• Dataset records:
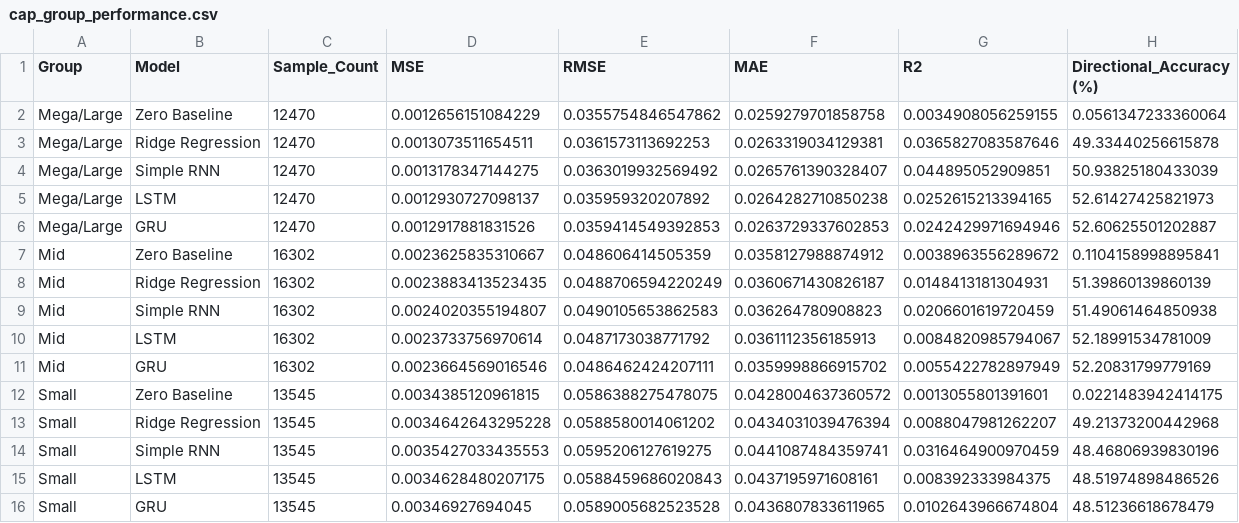
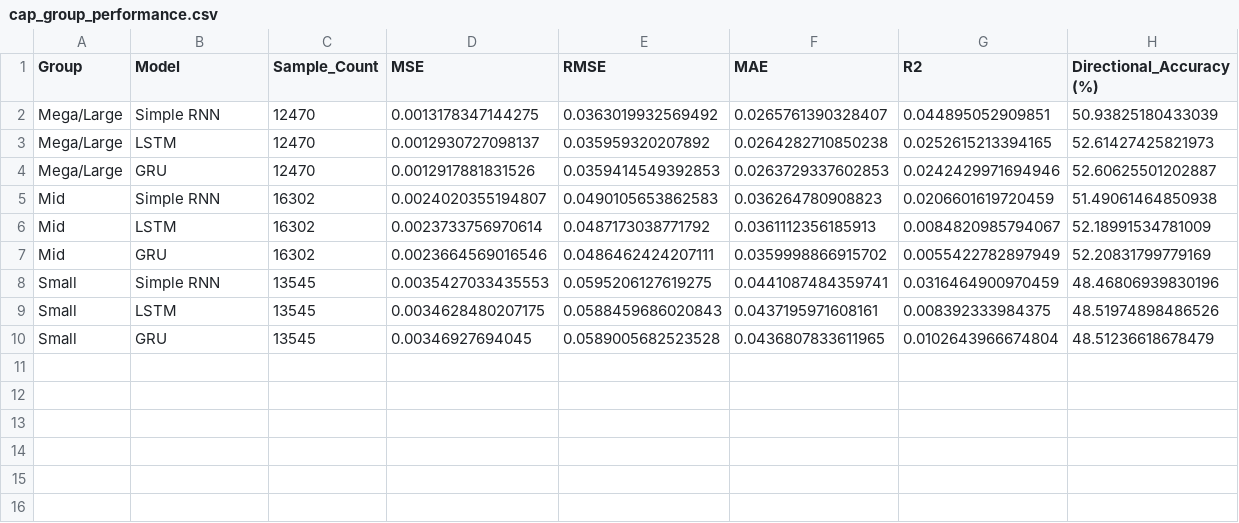
Before and after one commit to MichaelF102/Stock_Market_Analysis_And_Prediction, a CSV file: results/cap_group_performance.csv, drawn as a sheet; the diff names each change by its address in the sheet, - before the commit and + after, or states it on an @@ line.

```diff
--- a/results/cap_group_performance.csv
+++ b/results/cap_group_performance.csv
-row 2: Mega/Large | Zero Baseline | 12470 | 0.0012656151084229 | 0.0355754846547862 | 0.0259279701858758 | 0.0034908056259155 | 0.0561347233360064
-row 3: Mega/Large | Ridge Regression | 12470 | 0.0013073511654511 | 0.0361573113692253 | 0.0263319034129381 | 0.0365827083587646 | 49.33440256615878
-row 7: Mid | Zero Baseline | 16302 | 0.0023625835310667 | 0.048606414505359 | 0.0358127988874912 | 0.0038963556289672 | 0.1104158998895841
-row 8: Mid | Ridge Regression | 16302 | 0.0023883413523435 | 0.0488706594220249 | 0.0360671430826187 | 0.0148413181304931 | 51.39860139860139
-row 12: Small | Zero Baseline | 13545 | 0.0034385120961815 | 0.0586388275478075 | 0.0428004637360572 | 0.0013055801391601 | 0.0221483942414175
-row 13: Small | Ridge Regression | 13545 | 0.0034642643295228 | 0.0588580014061202 | 0.0434031039476394 | 0.0088047981262207 | 49.21373200442968
```
Also changed, not shown: results/model_comparison.csv, results/sector_performance.csv, 3 other files.
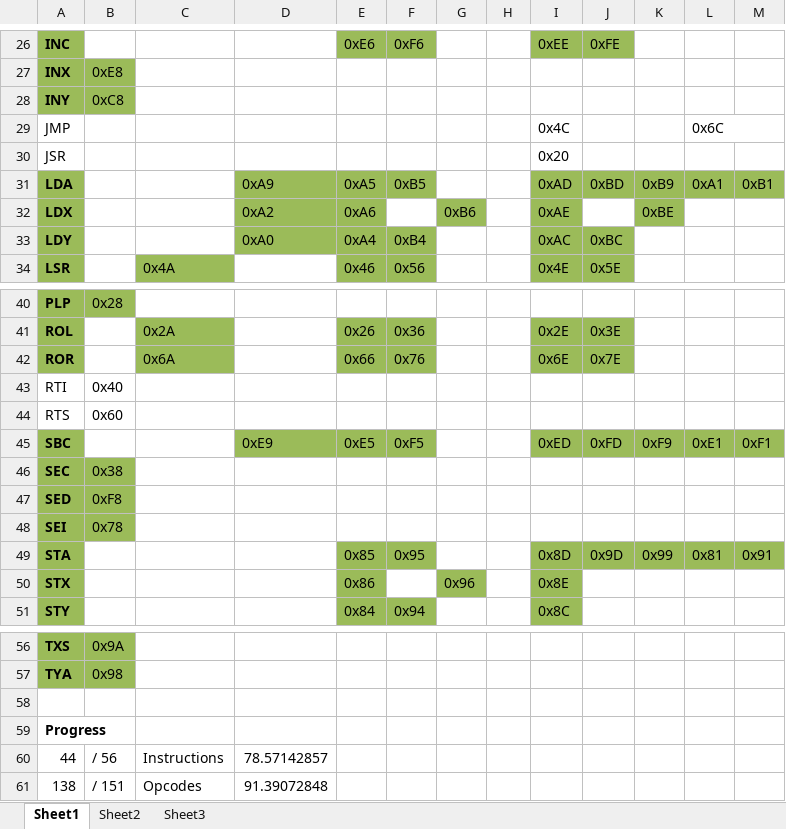
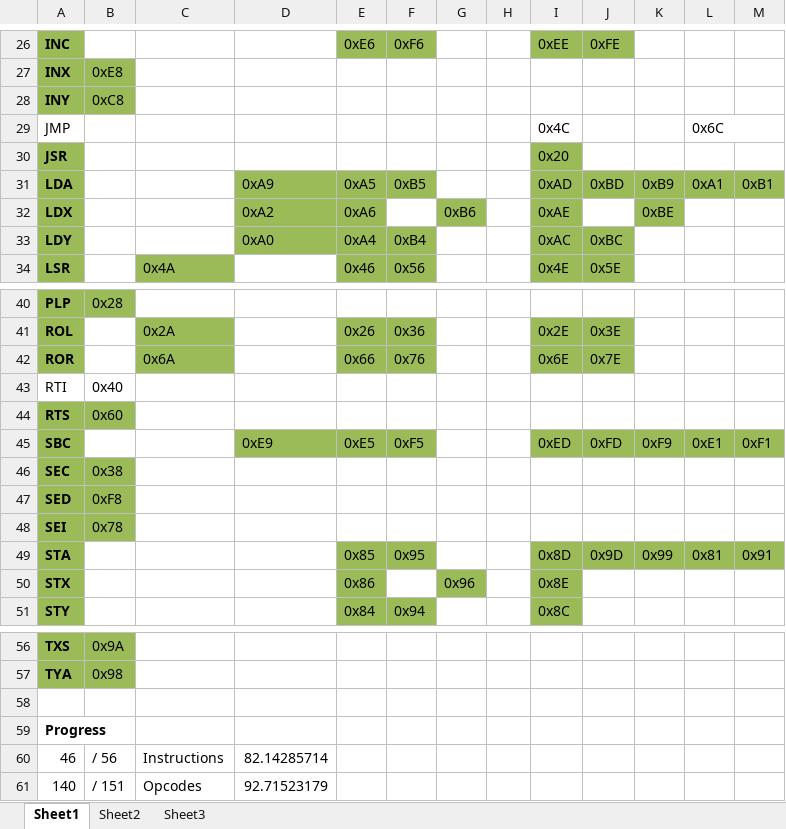
Before and after one commit to brianbennett/fpga_nes, an Excel workbook: doc/6502_ops.xlsx, sheet Sheet1, drawn as a sheet; only a part is shown, gaps mark what is left out; values as stored, in another font and other column widths than the file's, no borders; the diff names each change by its address in the sheet, - before the commit and + after, or states it on an @@ line.

```diff
--- a/doc/6502_ops.xlsx (sheet Sheet1)
+++ b/doc/6502_ops.xlsx (sheet Sheet1)
@@ A30 fill: none → #9BBB59, bold: off → on @@
-I30 fill: none
+I30 fill: #9BBB59
-A44:B44 fill: none
+A44:B44 fill: #9BBB59
-A44 bold: off
+A44 bold: on
-A60: 44
+A60: 46
-D60: 78.57142857
+D60: 82.14285714
-A61: 138
+A61: 140
-D61: 91.39072848
+D61: 92.71523179
```
Also changed, not shown: 1 other file.
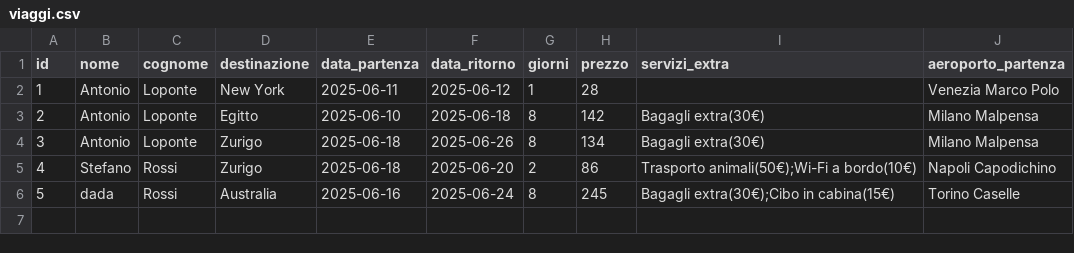
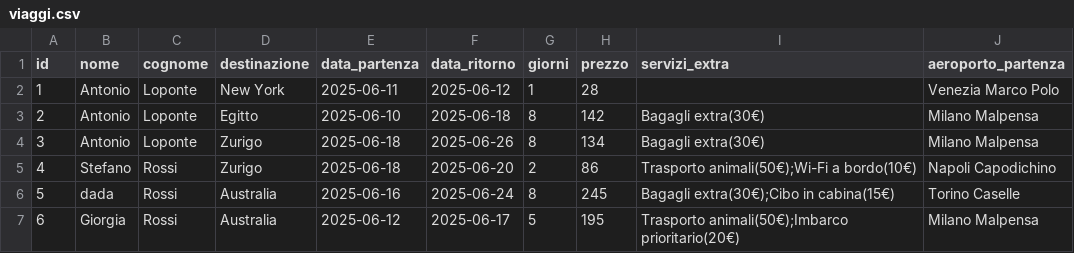
Before and after one commit to Alessio-Mangiagi/Python_Basic-Intermediate, a CSV file: Studenti/Antonio Loponte/viaggi.csv, drawn as a sheet.

```diff
--- a/Studenti/Antonio Loponte/viaggi.csv
+++ b/Studenti/Antonio Loponte/viaggi.csv
@@ -6 +6,2 @@ id;nome;cognome;destinazione;data_partenza;data_ritorno;giorni;prezzo;servizi_ex
 5;dada;Rossi;Australia;2025-06-16;2025-06-24;8;245;"Bagagli extra(30€);Cibo in cabina(15€)";Torino Caselle
+6;Giorgia;Rossi;Australia;2025-06-12;2025-06-17;5;195;"Trasporto animali(50€);Imbarco prioritario(20€)";Milano Malpensa
```
Also changed, not shown: 1 other file.
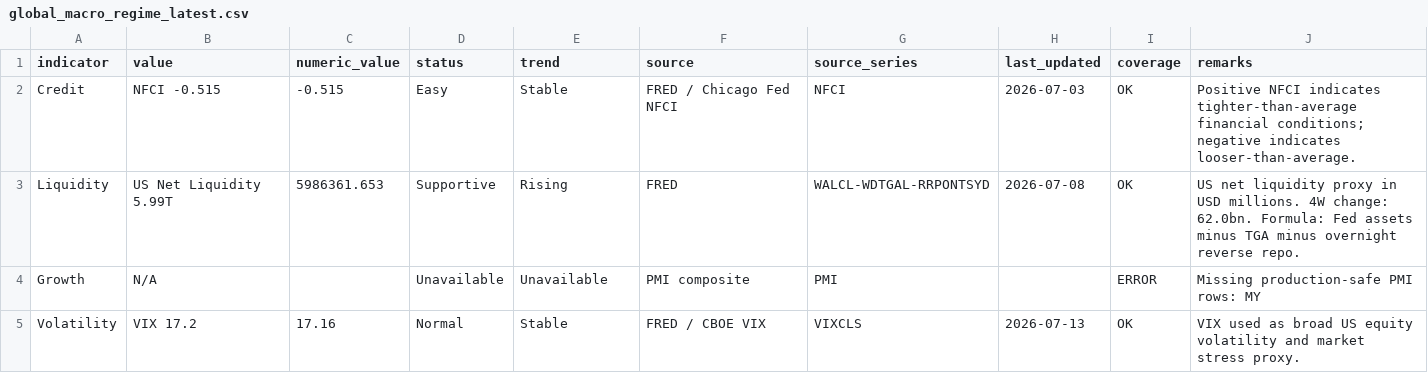
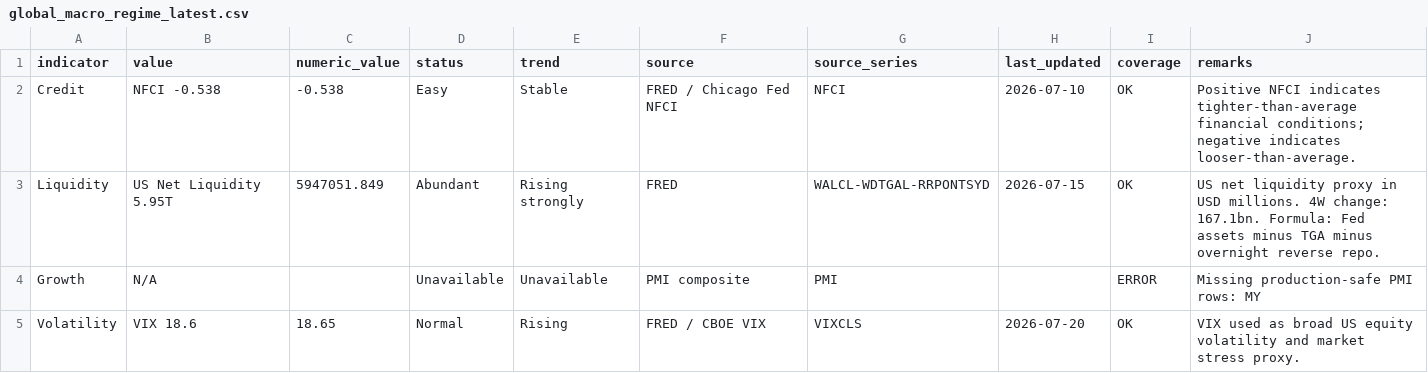
Before and after one commit to phankf-star/sg-tactical-wealth-allocator, a CSV file: macro_pack_latest/global_macro_regime_latest.csv, drawn as a sheet.

```diff
--- a/macro_pack_latest/global_macro_regime_latest.csv
+++ b/macro_pack_latest/global_macro_regime_latest.csv
@@ -1,5 +1,5 @@
 indicator,value,numeric_value,status,trend,source,source_series,last_updated,coverage,remarks
-Credit,NFCI -0.515,-0.515,Easy,Stable,FRED / Chicago Fed NFCI,NFCI,2026-07-03,OK,Positive NFCI indicates tighter-than-average financial conditions; negative indicates looser-than-average.
-Liquidity,US Net Liquidity 5.99T,5986361.653,Supportive,Rising,FRED,WALCL-WDTGAL-RRPONTSYD,2026-07-08,OK,US net liquidity proxy in USD millions. 4W change: 62.0bn. Formula: Fed assets minus TGA minus overnight reverse repo.
+Credit,NFCI -0.538,-0.538,Easy,Stable,FRED / Chicago Fed NFCI,NFCI,2026-07-10,OK,Positive NFCI indicates tighter-than-average financial conditions; negative indicates looser-than-average.
+Liquidity,US Net Liquidity 5.95T,5947051.849,Abundant,Rising strongly,FRED,WALCL-WDTGAL-RRPONTSYD,2026-07-15,OK,US net liquidity proxy in USD millions. 4W change: 167.1bn. Formula: Fed assets minus TGA minus overnight reverse repo.
 Growth,N/A,,Unavailable,Unavailable,PMI composite,PMI,,ERROR,Missing production-safe PMI rows: MY
-Volatility,VIX 17.2,17.16,Normal,Stable,FRED / CBOE VIX,VIXCLS,2026-07-13,OK,VIX used as broad US equity volatility and market stress proxy.
+Volatility,VIX 18.6,18.65,Normal,Rising,FRED / CBOE VIX,VIXCLS,2026-07-20,OK,VIX used as broad US equity volatility and market stress proxy.
```
Also changed, not shown: macro_pack_latest/global_macro_regime_diagnostics.csv.
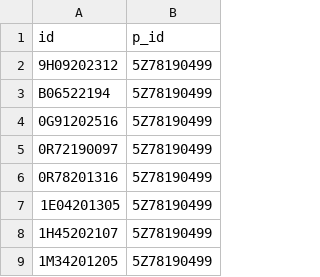
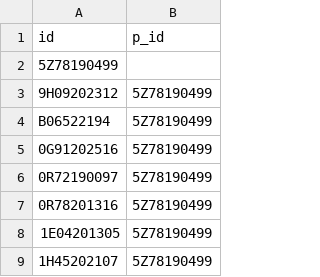
Before and after one commit to ivyorca/sas-visualanalytics-thirdpartyvisualizations, a CSV file: sample_hierarchy_data.csv, drawn as a sheet; only a part is shown; the shorter side is filled out with more unchanged rows.

Commit message:
Update sample_hierarchy_data.csv

```diff
--- a/sample_hierarchy_data.csv
+++ b/sample_hierarchy_data.csv
@@ -1,2 +1,3 @@
 id,p_id
+5Z78190499,
 9H09202312,5Z78190499
```
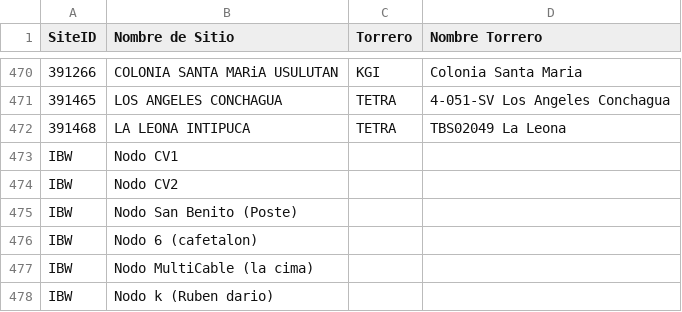
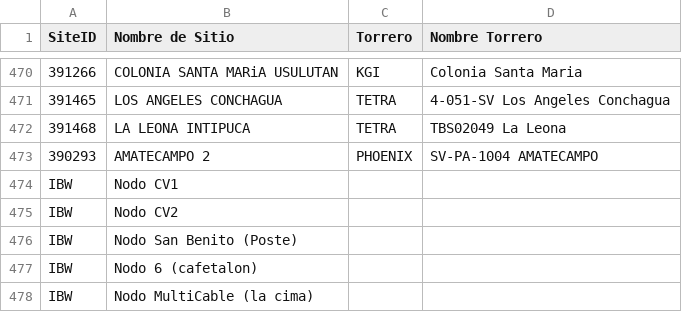
Before and after one commit to jr0447951-spec/app-accesos, a CSV file: sitios.csv, drawn as a sheet; only a part is shown, gaps mark what is left out; the shorter side is filled out with more unchanged rows; the diff names each change by its address in the sheet, - before the commit and + after, or states it on an @@ line.

Commit message:
Update sitios.csv

```diff
--- a/sitios.csv
+++ b/sitios.csv
+row 473: 390293 | AMATECAMPO 2 | PHOENIX | SV-PA-1004 AMATECAMPO
```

• What to do: All lines above with "Rising" in them should be returned.

• Response:
-Liquidity,US Net Liquidity 5.99T,5986361.653,Supportive,Rising,FRED,WALCL-WDTGAL-RRPONTSYD,2026-07-08,OK,US net liquidity proxy in USD millions. 4W change: 62.0bn. Formula: Fed assets minus TGA minus overnight reverse repo.
+Liquidity,US Net Liquidity 5.95T,5947051.849,Abundant,Rising strongly,FRED,WALCL-WDTGAL-RRPONTSYD,2026-07-15,OK,US net liquidity proxy in USD millions. 4W change: 167.1bn. Formula: Fed assets minus TGA minus overnight reverse repo.
+Volatility,VIX 18.6,18.65,Normal,Rising,FRED / CBOE VIX,VIXCLS,2026-07-20,OK,VIX used as broad US equity volatility and market stress proxy.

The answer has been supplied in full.